I wanted a bike, mostly because my three cousins who lived two blocks away all had bicycles. My mother wasn't fond of the idea and since I was still small statured at the time, she thought a bike might be too much for me to handle. I did have a trike - a huge one, not the standard one for tots but it wasn't the same.
One day when I was maybe six years old, if that, I visited my first yard sale with my mom, brother, aunt and cousins. Tucked beneath a table at this yard sale was a bike, a small "sidewalk" bike with a price tag of fifty cents. My cousin Tom Sontheimer bought it for me, a bargain although it needed a chain which my mother purchased under protest for $2.
My bike lessons began with training wheels and as long as they were in place, I could peddle just fine. I rode up and down the sidewalk outside their home on North Ninth Street but it wasn't much different than riding the big tricycle. So, the training wheels came off and I began trying to learn to ride in earnest.

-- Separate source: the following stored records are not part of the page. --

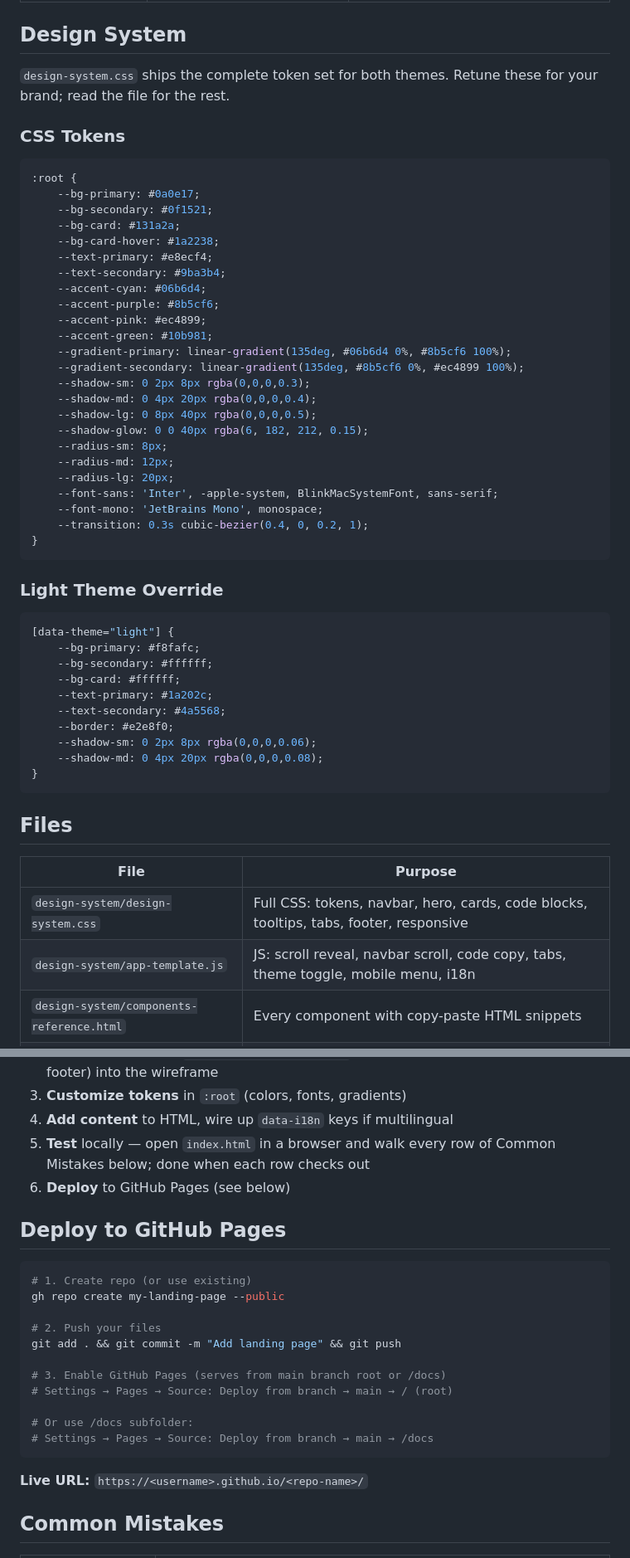
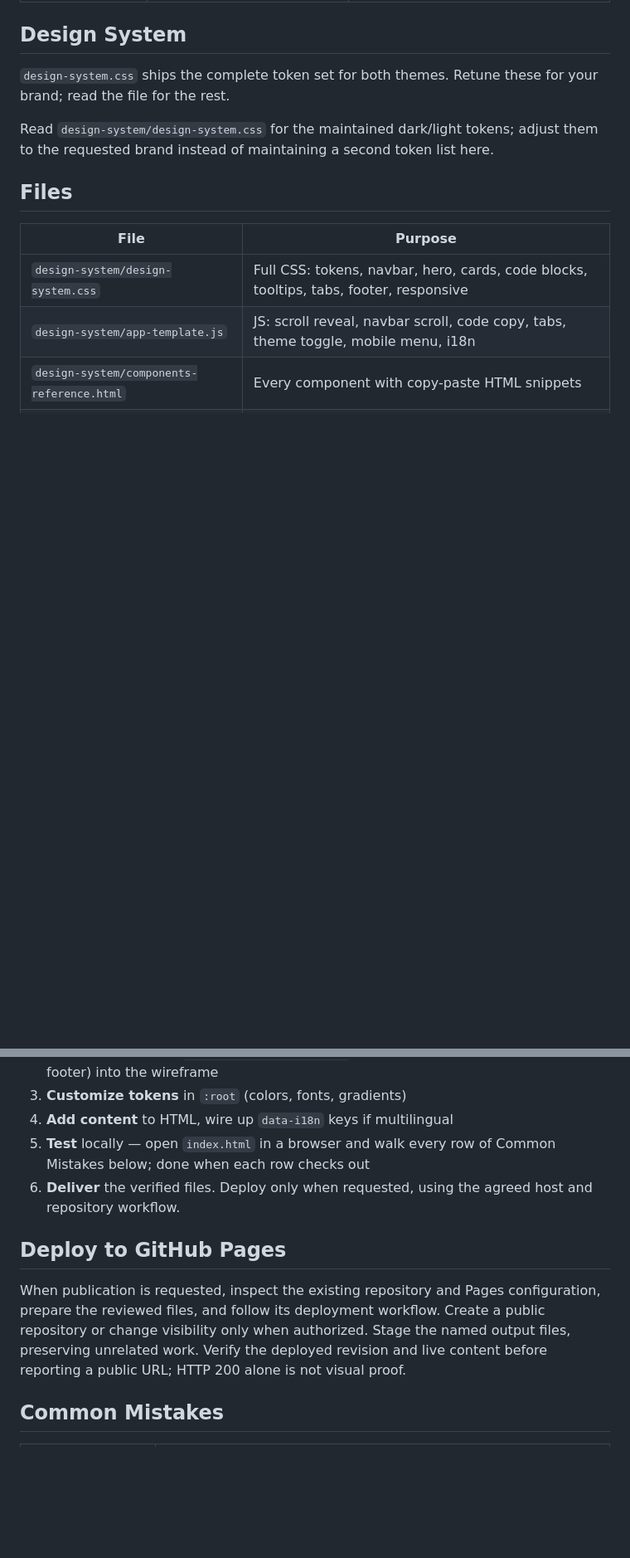
Before and after one commit to cskwork/landing-page-skill, a Markdown page: SKILL.md, 2 parts joined by grey strips. Shown at 83% size. GitHub-like rendering; blank space fills up the shorter version.

Commit message:
chore(skills): checkpoint Astra DRY/KISS improvement pass

````diff
--- a/SKILL.md
+++ b/SKILL.md
@@ -44,49 +44,7 @@ A complete design system + component library for building beautiful, interactive
 
 `design-system.css` ships the complete token set for both themes. Retune these for your brand; read the file for the rest.
 
-### CSS Tokens
-
-```css
-:root {
-    --bg-primary: #0a0e17;
-    --bg-secondary: #0f1521;
-    --bg-card: #131a2a;
-    --bg-card-hover: #1a2238;
-    --text-primary: #e8ecf4;
-    --text-secondary: #9ba3b4;
-    --accent-cyan: #06b6d4;
-    --accent-purple: #8b5cf6;
-    --accent-pink: #ec4899;
-    --accent-green: #10b981;
-    --gradient-primary: linear-gradient(135deg, #06b6d4 0%, #8b5cf6 100%);
-    --gradient-secondary: linear-gradient(135deg, #8b5cf6 0%, #ec4899 100%);
-    --shadow-sm: 0 2px 8px rgba(0,0,0,0.3);
-    --shadow-md: 0 4px 20px rgba(0,0,0,0.4);
-    --shadow-lg: 0 8px 40px rgba(0,0,0,0.5);
-    --shadow-glow: 0 0 40px rgba(6, 182, 212, 0.15);
-    --radius-sm: 8px;
-    --radius-md: 12px;
-    --radius-lg: 20px;
-    --font-sans: 'Inter', -apple-system, BlinkMacSystemFont, sans-serif;
-    --font-mono: 'JetBrains Mono', monospace;
-    --transition: 0.3s cubic-bezier(0.4, 0, 0.2, 1);
-}
-```
-
-### Light Theme Override
-
-```css
-[data-theme="light"] {
-    --bg-primary: #f8fafc;
-    --bg-secondary: #ffffff;
-    --bg-card: #ffffff;
-    --text-primary: #1a202c;
-    --text-secondary: #4a5568;
-    --border: #e2e8f0;
-    --shadow-sm: 0 2px 8px rgba(0,0,0,0.06);
-    --shadow-md: 0 4px 20px rgba(0,0,0,0.08);
-}
-```
+Read `design-system/design-system.css` for the maintained dark/light tokens; adjust them to the requested brand instead of maintaining a second token list here.
 
 ## Files
 
@@ -136,25 +94,11 @@ The touch and keyboard paths work by toggling `.tooltip-active` on the trigger.
 3. **Customize tokens** in `:root` (colors, fonts, gradients)
 4. **Add content** to HTML, wire up `data-i18n` keys if multilingual
 5. **Test** locally — open `index.html` in a browser and walk every row of Common Mistakes below; done when each row checks out
-6. **Deploy** to GitHub Pages (see below)
+6. **Deliver** the verified files. Deploy only when requested, using the agreed host and repository workflow.
 
 ## Deploy to GitHub Pages
 
-```bash
-# 1. Create repo (or use existing)
-gh repo create my-landing-page --public
-
-# 2. Push your files
-git add . && git commit -m "Add landing page" && git push
-
-# 3. Enable GitHub Pages (serves from main branch root or /docs)
-# Settings → Pages → Source: Deploy from branch → main → / (root)
-
-# Or use /docs subfolder:
-# Settings → Pages → Source: Deploy from branch → main → /docs
-```
-
-**Live URL:** `https://<username>.github.io/<repo-name>/`
+When publication is requested, inspect the existing repository and Pages configuration, prepare the reviewed files, and follow its deployment workflow. Create a public repository or change visibility only when authorized. Stage the named output files, preserving unrelated work. Verify the deployed revision and live content before reporting a public URL; HTTP 200 alone is not visual proof.
 
 ## Common Mistakes
 
````
Also changed, not shown: other parts of SKILL.md (+2 -2 lines).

With tireless patience, my cousins pushed me as I peddled and then they would let go. The idea was that I would keep riding, unaware they were no longer supporting me but each time I crashed. It was humbling. It was embarrassing. I became mad, sad, and frustrated but also determined.
I'll never forget the moment when I peddled that bike furiously toward the corner and then realized I was riding it without help. There were still times when I lost balance and fell but I had the basics so my years of bike riding were underway.
Eventually I outgrew the small bike and a few years later, I received a 26 inch bike for Christmas, a promise made by my Pop and kept after his passing by Granny. It was bigger and when I first tried to ride it, my toes were stretched to reach the pedals. That summer, we moved to southwest Missouri and when the bike at long last joined me, delivered by my grandmother, I jumped on and rode away. I'd grown an inch or two and my desire to keep up with the other kids on bikes gave me the power to ride like the wind.
I realized the other day, as my second year walking a widow's path began, that obstacles in life - such as being widowed - are a lot like riding without training wheels. It's new and it's scary. I'm afraid for someone to let go and let me ride alone although I want to, more than anything. I've reached the point where the widow training wheels are off but I'm still a bit wobbly but I am determined.
I will adjust to this stage of life and I will ride. There probably will always be a few falls, a bump or scrape or two along the way but I've got this - without training wheels.
-Lee Ann Sontheimer Murphy is the community editor for The Neosho Daily News and The Aurora Advertiser. She is also a novelist, teaches 7 and 8th grade students at church, and remains determined.